=== PROBLEM ===
Your task is to copy the lines of the data below from the line holding "bigint tenant_id FK" through the line holding "bigint payment_method_id FK", inclusive, exactly and with nothing added.

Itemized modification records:
________________________________________

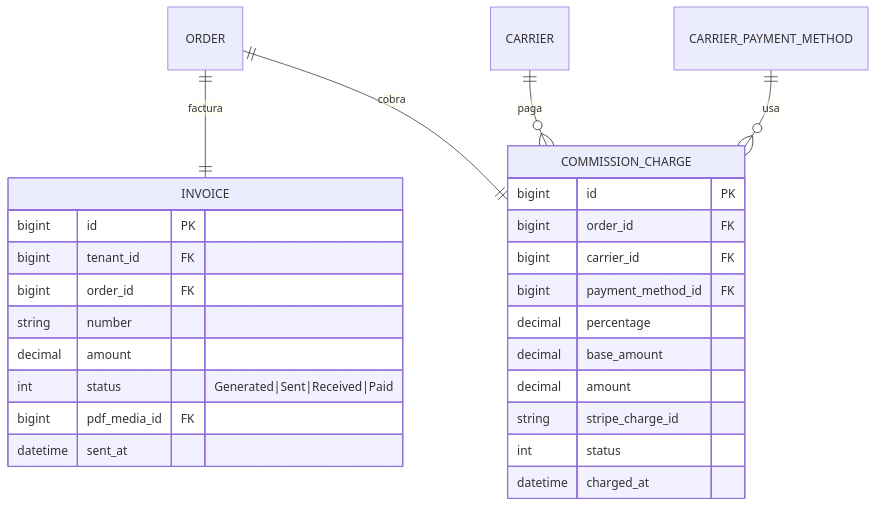
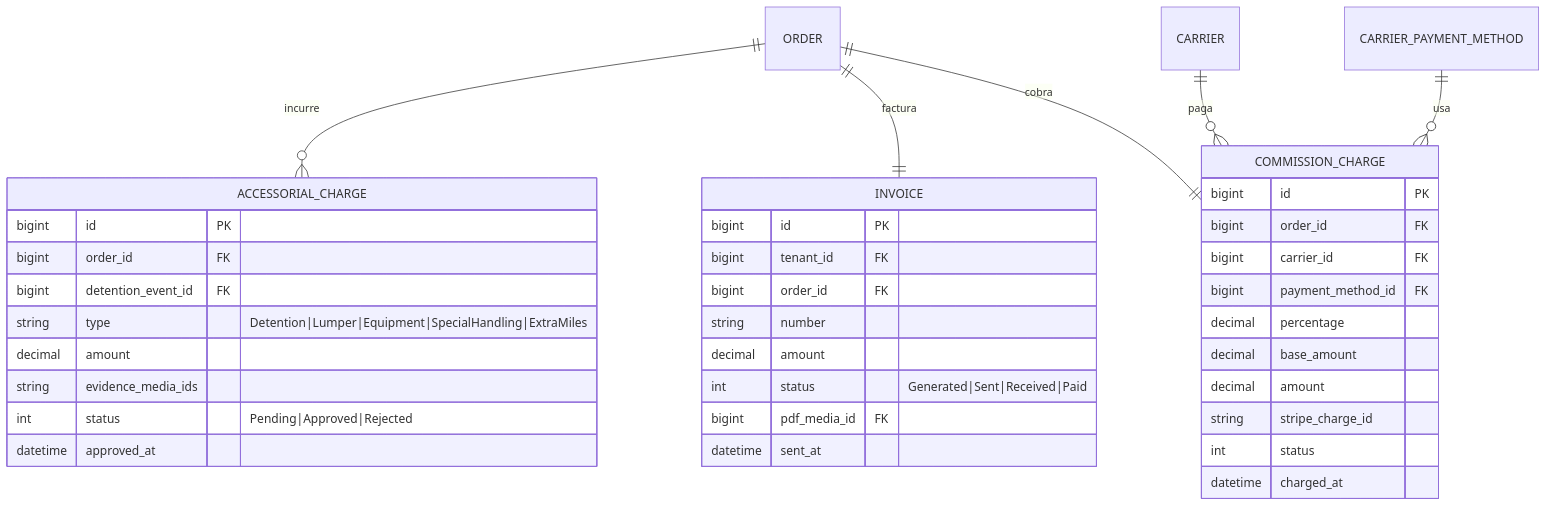
The fourth of 4 diagrams in data-model/data-model.md (linogarciavallejo/truckers-corner-docs), drawn with Mermaid before and after one commit. The commit also changed other lines of this file and 3 other files, not shown here.

````diff
--- a/data-model/data-model.md
+++ b/data-model/data-model.md
@@ -306,30 +320,41 @@
 ```mermaid
 erDiagram
+  ORDER ||--o{ ACCESSORIAL_CHARGE : "incurre"
   ORDER ||--|| INVOICE : "factura"
   ORDER ||--|| COMMISSION_CHARGE : "cobra"
   CARRIER ||--o{ COMMISSION_CHARGE : "paga"
   CARRIER_PAYMENT_METHOD ||--o{ COMMISSION_CHARGE : "usa"
 
+  ACCESSORIAL_CHARGE {
+    bigint id PK
+    bigint order_id FK
+    bigint detention_event_id FK
+    string type "Detention|Lumper|Equipment|SpecialHandling|ExtraMiles"
+    decimal amount
+    string evidence_media_ids
+    int status "Pending|Approved|Rejected"
+    datetime approved_at
+  }
   INVOICE {
     bigint id PK
     bigint tenant_id FK
     bigint order_id FK
     string number
     decimal amount
     int status "Generated|Sent|Received|Paid"
     bigint pdf_media_id FK
     datetime sent_at
   }
   COMMISSION_CHARGE {
     bigint id PK
     bigint order_id FK
     bigint carrier_id FK
     bigint payment_method_id FK
     decimal percentage
     decimal base_amount
     decimal amount
     string stripe_charge_id
     int status
     datetime charged_at
   }
 ```
````
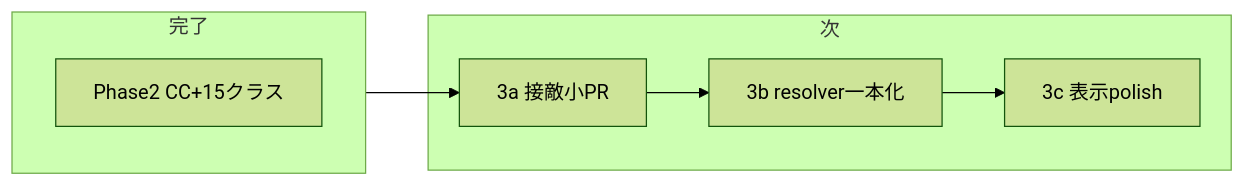
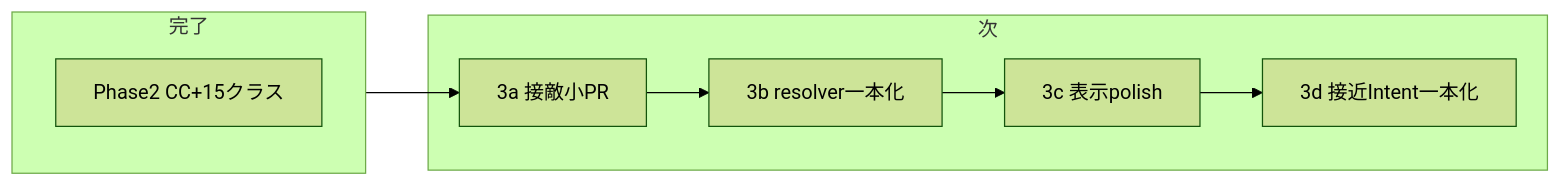
One commit to sucRo0629/auto-battle-idle changed the diagram in docs/plans/master-work-order.md. Above: the diagram before and after it, drawn with Mermaid (forest theme). The commit also changed other lines of this file and 9 other files, not shown here.

````diff
--- a/docs/plans/master-work-order.md
+++ b/docs/plans/master-work-order.md
@@ -44,12 +45,13 @@
 ```mermaid
 flowchart LR
   subgraph done [完了]
     P2[Phase2 CC+15クラス]
   end
   subgraph next [次]
     B1[3a 接敵小PR]
     B2[3b resolver一本化]
     B3[3c 表示polish]
+    B4[3d 接近Intent一本化]
   end
-  done --> B1 --> B2 --> B3
+  done --> B1 --> B2 --> B3 --> B4
 ```
````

________________________________________

=== RESULT OF THIS TASK ===
     bigint tenant_id FK
     bigint order_id FK
     string number
     decimal amount
     int status "Generated|Sent|Received|Paid"
     bigint pdf_media_id FK
     datetime sent_at
   }
   COMMISSION_CHARGE {
     bigint id PK
     bigint order_id FK
     bigint carrier_id FK
     bigint payment_method_id FK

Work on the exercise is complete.